Today’s implant surgery increased Lindsey from a B-cup to a C-cup and launches an industry that 50 years from now will be as controversial as it is successful. In the future you will be able to do a Web search (the “Web” is a thing that a 6-year-old nerd named Tim Berners-Lee will, when he is 36, invent in 1991) for “breast implant” or “Timmie Jean Lindsey” and you will find myriad articles declaring either the total success or total failure of her surgery. Many websites, mostly from the cosmetic surgery industry or individual plastic surgeons, will declare her implant surgery to be still flawless 50 years later, and that surgeries like Lindsey’s provide “a new sense of confidence for women.” Other sites will detail the years of pain Lindsey has undergone and her desire to remove the implants coupled with her fear of another surgery.

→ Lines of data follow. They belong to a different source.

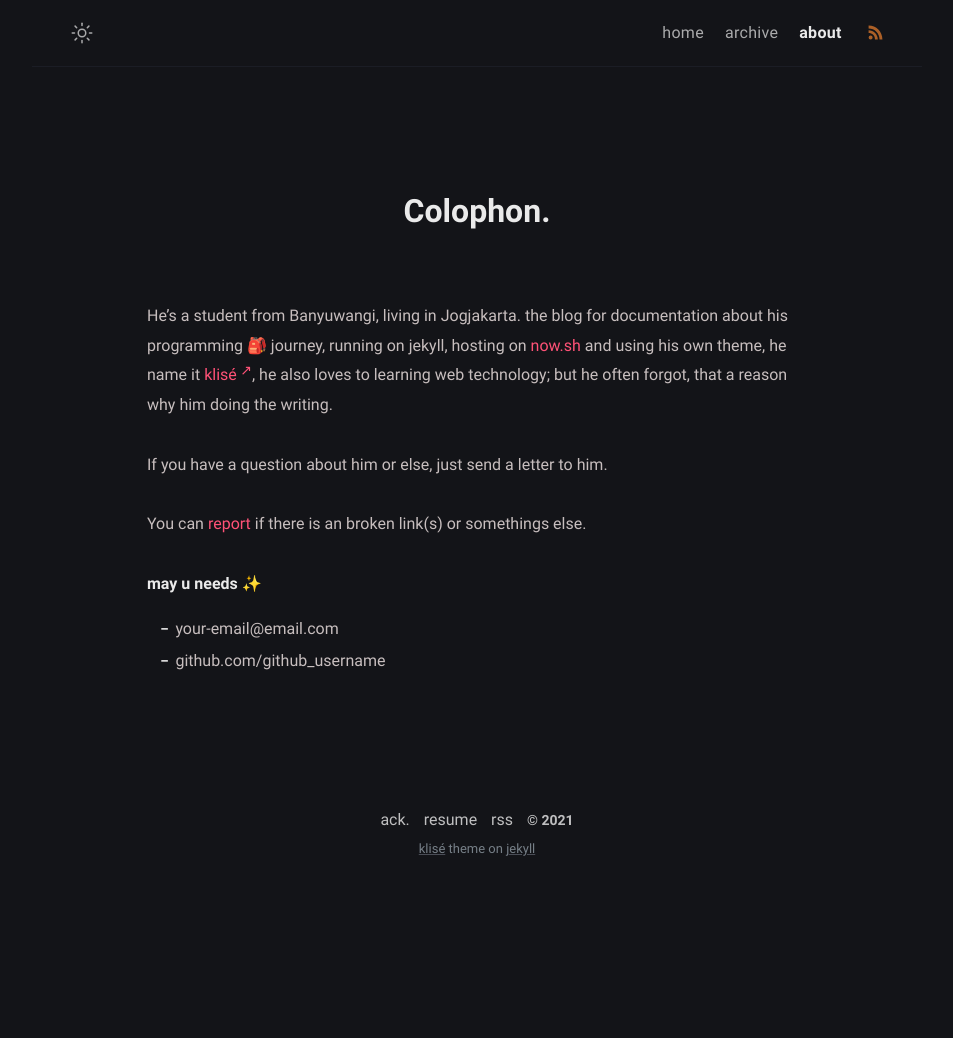
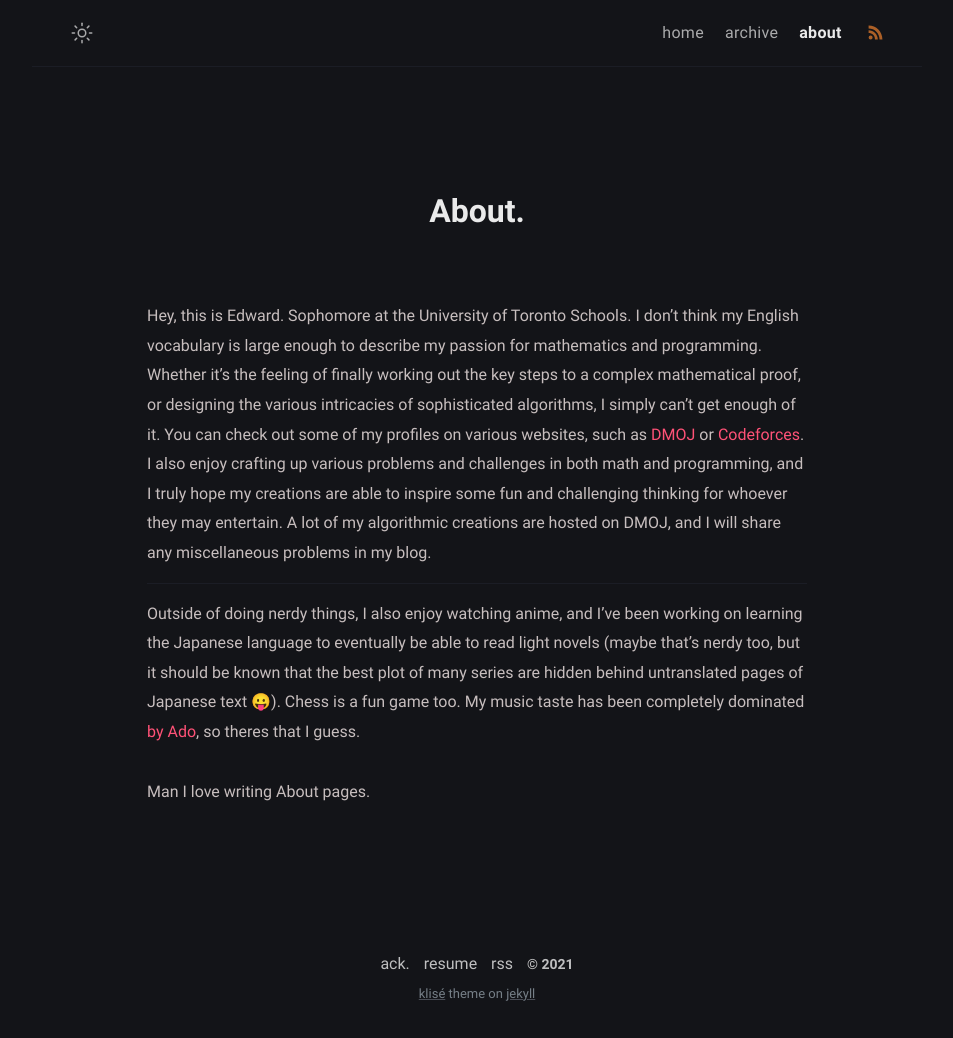
Before and after one commit to 4fecta/4fecta.ca, a Jekyll site: the page built from about.md, in a window 1280 px wide. Shown: the whole page, without its empty margins (163-1116 px from the left). Built offline with Jekyll 4.4.1, drawn with Linux system fonts in a browser that asks for light colours; before the commit the page ends 900 px from its top, so only the background shows below that.

Commit message:
Update about.md

```diff
--- a/about.md
+++ b/about.md
@@ -1,18 +1,15 @@
 ---
-title: Colophon
+title: About
 permalink: /about/
 layout: page
-excerpt: Hello peeps, I'm student of computer science from Banyuwangi, living in Jogjakarta. This blog for documentation about my programming journey, running on jekyll, hosting on netlify and using my own simple theme.
+excerpt: Hello!
 comments: false
 ---
 
-He's a student from Banyuwangi, living in Jogjakarta. the blog for documentation about his programming 🎒 journey, running on jekyll, hosting on [now.sh](http://now.sh) and using his own theme, he name it <a href="https://github.com/piharpi/jekyll-klise" target="_blank" rel="noopener">klisé</a>, he also loves to learning web technology; but he often forgot, that a reason why him doing the writing.
+Hey, this is Edward. Sophomore at the University of Toronto Schools. I don't think my English vocabulary is large enough to describe my passion for mathematics and programming. Whether it's the feeling of finally working out the key steps to a complex mathematical proof, or designing the various intricacies of sophisticated algorithms, I simply can't get enough of it. You can check out some of my profiles on various websites, such as [DMOJ](https://dmoj.ca/user/4fecta) or [Codeforces](https://codeforces.com/profile/4fecta). I also enjoy crafting up various problems and challenges in both math and programming, and I truly hope my creations are able to inspire some fun and challenging thinking for whoever they may entertain. A lot of my algorithmic creations are hosted on DMOJ, and I will share any miscellaneous problems in my blog.
 
-If you have a question about him or else, just send a letter to him.
+<hr>
 
-You can [report](http://github.com/piharpi/jekyll-klise/issues/new) if there is an broken link(s) or somethings else.
+Outside of doing nerdy things, I also enjoy watching anime, and I've been working on learning the Japanese language to eventually be able to read light novels (maybe that's nerdy too, but it should be known that the best plot of many series are hidden behind untranslated pages of Japanese text 😛). Chess is a fun game too. My music taste has been completely dominated [by](https://youtu.be/YnSW8ian29w) [A](https://youtu.be/sOiMD45QGLs)[d](https://youtu.be/jg09lNupc1s)[o](https://youtu.be/Qp3b-RXtz4w), so theres that I guess.
 
-**may u needs ✨**
-
-- {{ site.author.email }}
-- github.com/{{ site.author.github }}
+Man I love writing About pages.
```
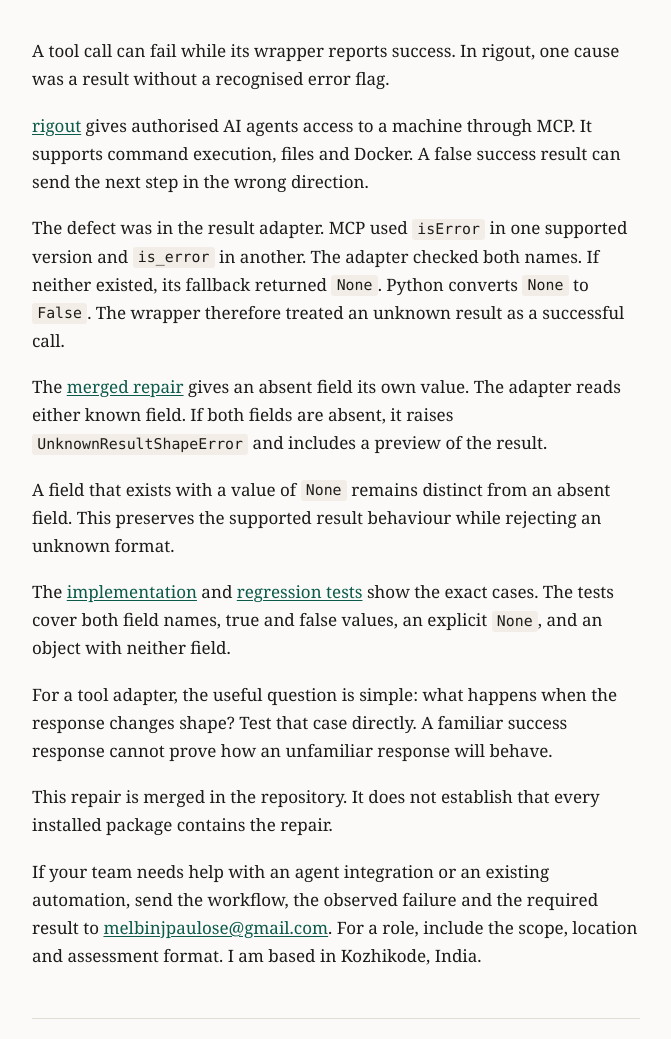
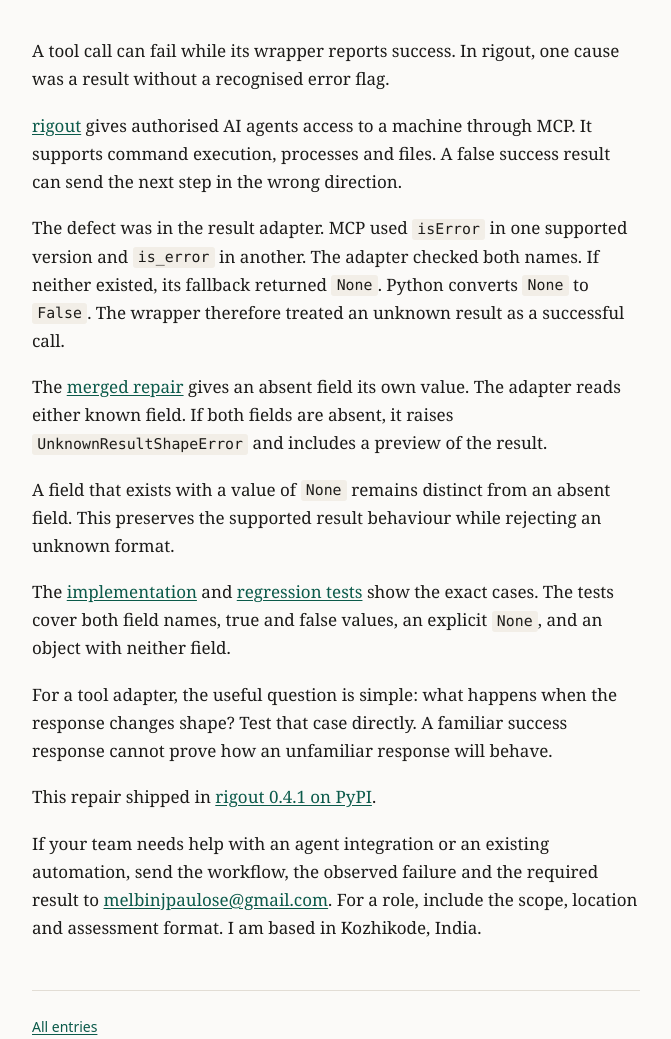
Before and after one commit to melbinjp/log, a plain HTML site: page p/mcp-missing-error-flag.html in a window 1280 px wide. Shown: the part 190-1229 px from the top of the page, without its empty margins (304-975 px from the left). Drawn offline with Linux system fonts and the light colour scheme.

Commit message:
Update mcp-missing-error-flag for rigout 0.4.1 release

```diff
--- a/p/mcp-missing-error-flag.html
+++ b/p/mcp-missing-error-flag.html
@@ -32,7 +32,7 @@
   <p class="byline"><time datetime="2026-11-22">22 November 2026</time></p>
 <p>A tool call can fail while its wrapper reports success. In rigout, one cause was a result without a recognised error flag.</p>
 <p><a href="https://github.com/melbinjp/rigout">rigout</a> gives authorised AI agents access to a machine through MCP.
-It supports command execution, files and Docker. A false success result can send the next step in the wrong direction.</p>
+It supports command execution, processes and files. A false success result can send the next step in the wrong direction.</p>
 <p>The defect was in the result adapter. MCP used <code>isError</code> in one supported version and <code>is_error</code> in another.
 The adapter checked both names. If neither existed, its fallback returned <code>None</code>. Python converts <code>None</code> to <code>False</code>.
 The wrapper therefore treated an unknown result as a successful call.</p>
@@ -45,7 +45,7 @@ This preserves the supported result behaviour while rejecting an unknown format.
 The tests cover both field names, true and false values, an explicit <code>None</code>, and an object with neither field.</p>
 <p>For a tool adapter, the useful question is simple: what happens when the response changes shape?
 Test that case directly. A familiar success response cannot prove how an unfamiliar response will behave.</p>
-<p>This repair is merged in the repository. It does not establish that every installed package contains the repair.</p>
+<p>This repair shipped in <a href="https://pypi.org/project/rigout/0.4.1/">rigout 0.4.1 on PyPI</a>.</p>
 <p>If your team needs help with an agent integration or an existing automation, send the workflow, the observed failure and the required result to
 <a href="mailto:melbinjpaulose@gmail.com?subject=Agent%20integration%20or%20automation">melbinjpaulose@gmail.com</a>.
 For a role, include the scope, location and assessment format. I am based in Kozhikode, India.</p>
```
Also changed, not shown: 1 other file.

In 2011, 307,180 American women will undergo breast enhancement surgery, 80% of them for cosmetic reasons. This will bring the total of American women with augmented breasts to somewhere in the neighborhood of 2 million or 1.3% of the women in America. The surgery will also be extremely popular in Britain. Also in 2011, 19,766 American men will undergo breast reduction surgery. It is easy to critique opportunistic cosmetic surgeons like those that propositioned Lindsey, the plastic surgery industry, and the culture that supports it, yet it is also true that numerous women do, early or late in life, find themselves uncomfortable with their body image and realize a real improvement in their sense of self through cosmetic procedures. We don’t critique people for inventing hair dye, should breast augmentation be different?
One might further imagine that in the future other nerds like Berners-Lee will create “Virtual Reality” or “Virtual Worlds” where bodies can be effortlessly reshaped including making breasts as small or as large as one can imagine. What do you think of the cosmetic surgery industry and the shapes of avatars? Is Lindsey’s surgery the invention of “confidence for women?” Or the manufacturing of a “porn aesthetic” as a standard for women to live up to? Does it make women more complete human beings or objects to be consumed? Jump down to the comments section and chime in!
* as far as I Rez has been able to determine, and as surprising as it seems, apparently nobody has a record of the exact date of Lindsey’s surgery. It is interesting to see how many sites on the web repeat the same phrase “Spring of 1962.” A few sources cite “March 1962,” and R. Trentham Roberts’ impressive site The 60’s at 50 has the best information I Rez has found. Working with Dr. Michael Middleton, a radiologist with the UC San Diego School of Medicine, Roberts has pinned the surgery to the range of dates between 14 and 21 March 1962.
Given this window and the lack of an exact date, I Rez has chosen to imagine the surgery as taking place today, Friday 16 March 1962, as today is also the date of the 1st launch of the Titan-2 missile, capable of delivering a 9-megaton nuclear warhead to a target 9,000 miles away at a cost of US$3.16 million per launch (1969 dollars) Houston: big oil, big money, big rockets, big breasts.